PROVIDED ENTRIES:
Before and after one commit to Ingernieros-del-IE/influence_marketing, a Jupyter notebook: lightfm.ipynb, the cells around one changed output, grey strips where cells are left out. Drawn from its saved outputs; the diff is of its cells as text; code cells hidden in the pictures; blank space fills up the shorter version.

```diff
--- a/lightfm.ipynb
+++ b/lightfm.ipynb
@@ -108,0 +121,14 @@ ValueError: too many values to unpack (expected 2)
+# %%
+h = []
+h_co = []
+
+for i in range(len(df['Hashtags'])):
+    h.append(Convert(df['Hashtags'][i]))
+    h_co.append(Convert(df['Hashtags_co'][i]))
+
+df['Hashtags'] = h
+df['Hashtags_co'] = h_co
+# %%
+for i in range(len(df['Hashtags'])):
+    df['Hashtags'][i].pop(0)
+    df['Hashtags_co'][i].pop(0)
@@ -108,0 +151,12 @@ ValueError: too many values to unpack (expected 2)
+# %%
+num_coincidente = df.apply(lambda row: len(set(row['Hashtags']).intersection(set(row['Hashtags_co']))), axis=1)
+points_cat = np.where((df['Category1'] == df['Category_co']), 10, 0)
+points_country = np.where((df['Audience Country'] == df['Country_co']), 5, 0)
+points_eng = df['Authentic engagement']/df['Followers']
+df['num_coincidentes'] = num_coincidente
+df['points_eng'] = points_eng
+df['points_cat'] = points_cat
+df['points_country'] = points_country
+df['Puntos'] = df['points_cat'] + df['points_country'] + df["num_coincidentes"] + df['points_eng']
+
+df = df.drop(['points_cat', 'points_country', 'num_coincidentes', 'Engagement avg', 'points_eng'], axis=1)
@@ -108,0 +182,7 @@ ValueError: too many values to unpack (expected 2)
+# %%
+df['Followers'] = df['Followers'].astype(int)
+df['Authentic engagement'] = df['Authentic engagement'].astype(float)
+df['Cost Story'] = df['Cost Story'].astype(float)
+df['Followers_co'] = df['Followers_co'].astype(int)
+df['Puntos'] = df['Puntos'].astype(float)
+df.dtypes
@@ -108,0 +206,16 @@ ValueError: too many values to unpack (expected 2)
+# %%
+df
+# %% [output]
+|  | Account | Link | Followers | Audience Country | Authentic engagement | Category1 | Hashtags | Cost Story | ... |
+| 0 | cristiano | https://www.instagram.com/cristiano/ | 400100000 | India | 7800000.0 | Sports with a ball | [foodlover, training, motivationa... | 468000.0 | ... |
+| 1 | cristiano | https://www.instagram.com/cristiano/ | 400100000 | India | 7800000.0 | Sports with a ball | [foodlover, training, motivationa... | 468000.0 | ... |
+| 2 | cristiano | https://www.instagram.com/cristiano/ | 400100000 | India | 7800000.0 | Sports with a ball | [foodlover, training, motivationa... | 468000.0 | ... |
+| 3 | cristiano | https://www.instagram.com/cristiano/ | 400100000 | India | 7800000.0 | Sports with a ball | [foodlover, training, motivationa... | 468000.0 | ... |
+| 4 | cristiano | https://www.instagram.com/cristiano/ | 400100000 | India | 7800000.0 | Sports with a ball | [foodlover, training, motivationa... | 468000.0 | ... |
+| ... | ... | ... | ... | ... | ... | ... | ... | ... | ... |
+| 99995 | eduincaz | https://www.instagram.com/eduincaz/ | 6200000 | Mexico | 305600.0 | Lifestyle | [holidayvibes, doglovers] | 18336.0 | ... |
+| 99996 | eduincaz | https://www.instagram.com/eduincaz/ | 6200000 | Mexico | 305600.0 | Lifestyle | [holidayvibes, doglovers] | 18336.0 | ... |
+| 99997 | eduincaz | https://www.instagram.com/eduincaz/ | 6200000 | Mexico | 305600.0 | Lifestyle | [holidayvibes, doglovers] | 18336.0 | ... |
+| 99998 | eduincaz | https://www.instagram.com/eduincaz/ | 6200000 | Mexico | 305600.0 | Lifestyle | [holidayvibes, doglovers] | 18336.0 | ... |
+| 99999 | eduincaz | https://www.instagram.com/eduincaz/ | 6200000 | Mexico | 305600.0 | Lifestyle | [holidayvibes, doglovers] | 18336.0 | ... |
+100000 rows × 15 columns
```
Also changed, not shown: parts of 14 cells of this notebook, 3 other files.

DIRECTIONS FOR THIS TASK:
Print the material verbatim, all of it.

FINISHED TASK:
Before and after one commit to Ingernieros-del-IE/influence_marketing, a Jupyter notebook: lightfm.ipynb, the cells around one changed output, grey strips where cells are left out. Drawn from its saved outputs; the diff is of its cells as text; code cells hidden in the pictures; blank space fills up the shorter version.

```diff
--- a/lightfm.ipynb
+++ b/lightfm.ipynb
@@ -108,0 +121,14 @@ ValueError: too many values to unpack (expected 2)
+# %%
+h = []
+h_co = []
+
+for i in range(len(df['Hashtags'])):
+    h.append(Convert(df['Hashtags'][i]))
+    h_co.append(Convert(df['Hashtags_co'][i]))
+
+df['Hashtags'] = h
+df['Hashtags_co'] = h_co
+# %%
+for i in range(len(df['Hashtags'])):
+    df['Hashtags'][i].pop(0)
+    df['Hashtags_co'][i].pop(0)
@@ -108,0 +151,12 @@ ValueError: too many values to unpack (expected 2)
+# %%
+num_coincidente = df.apply(lambda row: len(set(row['Hashtags']).intersection(set(row['Hashtags_co']))), axis=1)
+points_cat = np.where((df['Category1'] == df['Category_co']), 10, 0)
+points_country = np.where((df['Audience Country'] == df['Country_co']), 5, 0)
+points_eng = df['Authentic engagement']/df['Followers']
+df['num_coincidentes'] = num_coincidente
+df['points_eng'] = points_eng
+df['points_cat'] = points_cat
+df['points_country'] = points_country
+df['Puntos'] = df['points_cat'] + df['points_country'] + df["num_coincidentes"] + df['points_eng']
+
+df = df.drop(['points_cat', 'points_country', 'num_coincidentes', 'Engagement avg', 'points_eng'], axis=1)
@@ -108,0 +182,7 @@ ValueError: too many values to unpack (expected 2)
+# %%
+df['Followers'] = df['Followers'].astype(int)
+df['Authentic engagement'] = df['Authentic engagement'].astype(float)
+df['Cost Story'] = df['Cost Story'].astype(float)
+df['Followers_co'] = df['Followers_co'].astype(int)
+df['Puntos'] = df['Puntos'].astype(float)
+df.dtypes
@@ -108,0 +206,16 @@ ValueError: too many values to unpack (expected 2)
+# %%
+df
+# %% [output]
+|  | Account | Link | Followers | Audience Country | Authentic engagement | Category1 | Hashtags | Cost Story | ... |
+| 0 | cristiano | https://www.instagram.com/cristiano/ | 400100000 | India | 7800000.0 | Sports with a ball | [foodlover, training, motivationa... | 468000.0 | ... |
+| 1 | cristiano | https://www.instagram.com/cristiano/ | 400100000 | India | 7800000.0 | Sports with a ball | [foodlover, training, motivationa... | 468000.0 | ... |
+| 2 | cristiano | https://www.instagram.com/cristiano/ | 400100000 | India | 7800000.0 | Sports with a ball | [foodlover, training, motivationa... | 468000.0 | ... |
+| 3 | cristiano | https://www.instagram.com/cristiano/ | 400100000 | India | 7800000.0 | Sports with a ball | [foodlover, training, motivationa... | 468000.0 | ... |
+| 4 | cristiano | https://www.instagram.com/cristiano/ | 400100000 | India | 7800000.0 | Sports with a ball | [foodlover, training, motivationa... | 468000.0 | ... |
+| ... | ... | ... | ... | ... | ... | ... | ... | ... | ... |
+| 99995 | eduincaz | https://www.instagram.com/eduincaz/ | 6200000 | Mexico | 305600.0 | Lifestyle | [holidayvibes, doglovers] | 18336.0 | ... |
+| 99996 | eduincaz | https://www.instagram.com/eduincaz/ | 6200000 | Mexico | 305600.0 | Lifestyle | [holidayvibes, doglovers] | 18336.0 | ... |
+| 99997 | eduincaz | https://www.instagram.com/eduincaz/ | 6200000 | Mexico | 305600.0 | Lifestyle | [holidayvibes, doglovers] | 18336.0 | ... |
+| 99998 | eduincaz | https://www.instagram.com/eduincaz/ | 6200000 | Mexico | 305600.0 | Lifestyle | [holidayvibes, doglovers] | 18336.0 | ... |
+| 99999 | eduincaz | https://www.instagram.com/eduincaz/ | 6200000 | Mexico | 305600.0 | Lifestyle | [holidayvibes, doglovers] | 18336.0 | ... |
+100000 rows × 15 columns
```
Also changed, not shown: parts of 14 cells of this notebook, 3 other files.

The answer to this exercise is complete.